Written by Justin Augat, Vice President of Marketing at iland, an 11:11 Systems Company
In the space of a year, society has transformed beyond recognition because of COVID-19 and cloud-first for most organisations is now an imperative. To this point, by the end of 2021, 67% of all enterprise infrastructure will be cloud-based. But what does this mean for organisational culture, will it change – and should it change? After all, now cloud adoption is greater than just the IT department. Whether it be a heavier reliance on the accounting team, closer collaboration with the business teams, or better information sharing with the internal IT team, cloud changes the dynamics of team interactions.
Today, an organisation’s existing culture can strongly predict the potential for cloud success; likewise cloud adoption does have the potential to also alter the company’s culture. It can dramatically change the day-to-day work of individual IT team members, but with the willingness to adjust employee skillsets, a wide range of opportunities can become available as a result of cloud.
Connectivity creates the user experience
The first and most subtle change is the impact cloud has on the user experience. At the outset, organisations need to determine what workloads and applications should go into the cloud and what should remain on premises, and the best ways to alleviate any connectivity concerns that the organisation might have. At the end of the day, applications and data are worthless if the business can’t access them. Of course, connectivity is ultra-important in all parts of the application, but external access is critical, because the user experience is everything.
All too often, people tend to think of the cloud as this mystical wonderland and, in part, it is. But it’s still networking. And users still need to be able to connect to applications and have external customers be able to connect to data. Moving it to the cloud and not thinking about all the intricacies of how that application functions, is going to leave the organisation with some issues after adoption and this could have an impact on cloud success.
How a DevOps mentality will prove fruitful
Therefore, bringing together people from different sides of the business to try and understand what they have and what they intend to move is critical. For many this is where the culture change starts, because instead of working in silos, more departments will start to collaborate.

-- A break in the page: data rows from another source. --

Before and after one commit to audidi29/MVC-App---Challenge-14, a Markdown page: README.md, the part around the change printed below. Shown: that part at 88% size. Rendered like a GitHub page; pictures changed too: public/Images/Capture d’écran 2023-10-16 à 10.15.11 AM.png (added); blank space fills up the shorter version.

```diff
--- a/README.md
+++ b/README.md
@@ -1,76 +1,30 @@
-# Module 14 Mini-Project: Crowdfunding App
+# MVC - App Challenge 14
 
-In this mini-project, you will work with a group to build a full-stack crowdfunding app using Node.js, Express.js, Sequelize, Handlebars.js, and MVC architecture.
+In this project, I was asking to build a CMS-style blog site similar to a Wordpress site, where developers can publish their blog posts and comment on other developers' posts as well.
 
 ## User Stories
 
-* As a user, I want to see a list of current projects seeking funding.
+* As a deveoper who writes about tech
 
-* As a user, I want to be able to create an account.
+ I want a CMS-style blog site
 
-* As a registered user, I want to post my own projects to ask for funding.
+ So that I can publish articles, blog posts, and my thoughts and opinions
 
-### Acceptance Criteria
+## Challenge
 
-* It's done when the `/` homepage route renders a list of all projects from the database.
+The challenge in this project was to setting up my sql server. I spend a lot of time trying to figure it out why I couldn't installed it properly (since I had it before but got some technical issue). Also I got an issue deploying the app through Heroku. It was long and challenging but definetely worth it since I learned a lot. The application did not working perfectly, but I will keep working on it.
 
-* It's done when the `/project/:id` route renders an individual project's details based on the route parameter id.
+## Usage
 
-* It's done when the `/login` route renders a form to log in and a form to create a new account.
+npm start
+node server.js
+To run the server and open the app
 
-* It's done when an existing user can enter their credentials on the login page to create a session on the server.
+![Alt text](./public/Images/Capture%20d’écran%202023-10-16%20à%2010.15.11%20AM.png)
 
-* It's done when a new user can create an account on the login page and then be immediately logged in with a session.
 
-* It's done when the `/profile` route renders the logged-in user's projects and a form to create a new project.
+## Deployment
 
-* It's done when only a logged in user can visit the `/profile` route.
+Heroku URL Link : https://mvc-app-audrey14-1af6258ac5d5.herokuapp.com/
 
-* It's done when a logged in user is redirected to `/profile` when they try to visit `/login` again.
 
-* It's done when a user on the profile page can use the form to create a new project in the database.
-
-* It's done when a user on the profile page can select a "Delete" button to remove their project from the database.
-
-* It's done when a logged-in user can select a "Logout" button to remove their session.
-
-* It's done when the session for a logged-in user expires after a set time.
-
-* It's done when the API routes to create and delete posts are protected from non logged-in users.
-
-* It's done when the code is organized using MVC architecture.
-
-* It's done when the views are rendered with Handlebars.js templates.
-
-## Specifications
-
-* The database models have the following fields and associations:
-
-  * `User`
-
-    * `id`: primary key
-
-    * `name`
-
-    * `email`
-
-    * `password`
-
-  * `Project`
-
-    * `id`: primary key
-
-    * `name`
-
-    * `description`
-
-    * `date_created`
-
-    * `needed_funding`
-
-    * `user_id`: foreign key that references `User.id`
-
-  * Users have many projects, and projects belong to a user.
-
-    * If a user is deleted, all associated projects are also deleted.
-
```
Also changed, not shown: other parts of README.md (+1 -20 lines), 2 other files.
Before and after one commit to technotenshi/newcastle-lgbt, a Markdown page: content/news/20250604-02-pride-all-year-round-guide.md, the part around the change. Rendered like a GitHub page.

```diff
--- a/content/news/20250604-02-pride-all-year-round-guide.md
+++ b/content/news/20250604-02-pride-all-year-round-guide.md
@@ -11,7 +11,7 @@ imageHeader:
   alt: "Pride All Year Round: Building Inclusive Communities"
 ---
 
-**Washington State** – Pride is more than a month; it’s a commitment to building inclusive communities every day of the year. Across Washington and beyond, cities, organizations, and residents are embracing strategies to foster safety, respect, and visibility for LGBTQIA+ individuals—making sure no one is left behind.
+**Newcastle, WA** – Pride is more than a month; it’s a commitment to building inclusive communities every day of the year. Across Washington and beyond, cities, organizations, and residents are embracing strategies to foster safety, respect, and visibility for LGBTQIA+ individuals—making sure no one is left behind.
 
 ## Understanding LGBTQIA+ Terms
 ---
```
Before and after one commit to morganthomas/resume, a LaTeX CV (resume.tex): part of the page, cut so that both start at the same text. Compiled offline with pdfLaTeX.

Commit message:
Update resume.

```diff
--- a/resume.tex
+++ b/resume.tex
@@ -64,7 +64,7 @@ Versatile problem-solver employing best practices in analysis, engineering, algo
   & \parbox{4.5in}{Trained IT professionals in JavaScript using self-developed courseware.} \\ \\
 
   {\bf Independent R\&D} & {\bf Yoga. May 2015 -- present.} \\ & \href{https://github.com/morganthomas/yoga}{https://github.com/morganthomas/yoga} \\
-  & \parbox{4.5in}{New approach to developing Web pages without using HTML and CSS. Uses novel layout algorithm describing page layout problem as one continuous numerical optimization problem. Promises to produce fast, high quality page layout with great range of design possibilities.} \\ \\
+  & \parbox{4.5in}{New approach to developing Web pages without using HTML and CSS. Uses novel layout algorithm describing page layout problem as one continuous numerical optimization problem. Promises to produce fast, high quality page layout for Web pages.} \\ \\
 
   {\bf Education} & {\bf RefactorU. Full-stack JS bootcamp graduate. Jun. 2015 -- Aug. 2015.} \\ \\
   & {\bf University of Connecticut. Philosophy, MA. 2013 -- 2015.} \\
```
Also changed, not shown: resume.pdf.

Understanding what the business needs can be easier in on-premises environment, but organisations must make sure they know where their applications are and what their middleware teams, for example, are doing and above all who needs access. For all these large-scale cloud adoption projects the business needs to undertake an assessment to understand their network and interdependencies, what workloads look like, and what this would map to in the cloud.
This is where those IT teams and organisations that have already started to adopt a DevOps mentality will see the benefits because, as I mentioned earlier, communication between different silos is critical and DevOps brings IT teams together. Organisations need to bring teams together to understand what workloads and applications it has across business units and departments. A successful cloud migration involves breaking down the walls that sometimes exist and building up that DevOps mentality. As companies grow employees don’t necessarily all talk to each other, but now everyone from the networking team to the infrastructure team needs to be involved.
Understanding if the company is ready or not ready for cloud?
Company culture builds over time and sometimes this is accidental and sometimes it is purposeful, but it is normally meaningful to the employees who buy into the company values and mission. Cloud has the potential to change the dynamics of how IT and the business operates and understandably the existing culture of the organisation can adversely affect the adoption of cloud and likewise the adoption of cloud can threaten the current company culture.
The change in culture also comes down to how the company intends to use the cloud and whether the company is ready or not ready for cloud. If the approach is one of just moving traditional apps and virtualising these in the cloud the company is not really changing that much in its adoption of the cloud. Likewise, if the company views IT as a cost centre – then this is likely how they will approach a move to the cloud and look to minimise costs and any perceived risk. The organisation will probably not get all the benefits that they could if they are too risk averse, they might lose opportunities in the marketplace. Put simply, if IT is viewed as a necessary evil, this is not a good starting place.
Unfortunately, there are still IT people who look at cloud as a threat, even in 2021, and if they view cloud adoption with scepticism – there will likely be complications. Some IT staff might not be needed – there may not be enough projects to ensure that everyone’s role is 100% safe. But in my opinion, there are tasks that IT should stop doing; so many IT departments are stuck in legacy activities. If the organisation doesn’t place a premium on its team staying current and doesn’t have a culture of continuous learning and embed this from the top down, then IT teams will not upskill and will become stagnant.
IT viewed as a partner not a cost centre
But equally, there is a huge risk in not moving to the cloud and organisations need to think about that. Even if there are cultural challenges, companies must push through these so that IT is viewed as a partner and not a cost centre. This involves adopting new ways of looking at and solving problems – understanding the effects decisions have on outcomes – and establishing how all the different teams can come together and see the bigger picture in order to move forward. Everyone needs to consider the long-term needs of the organisation and not being near-sighted. And remember that the role of IT doesn’t diminish as companies move to the cloud, so it makes both the business and the people more valuable in the long term.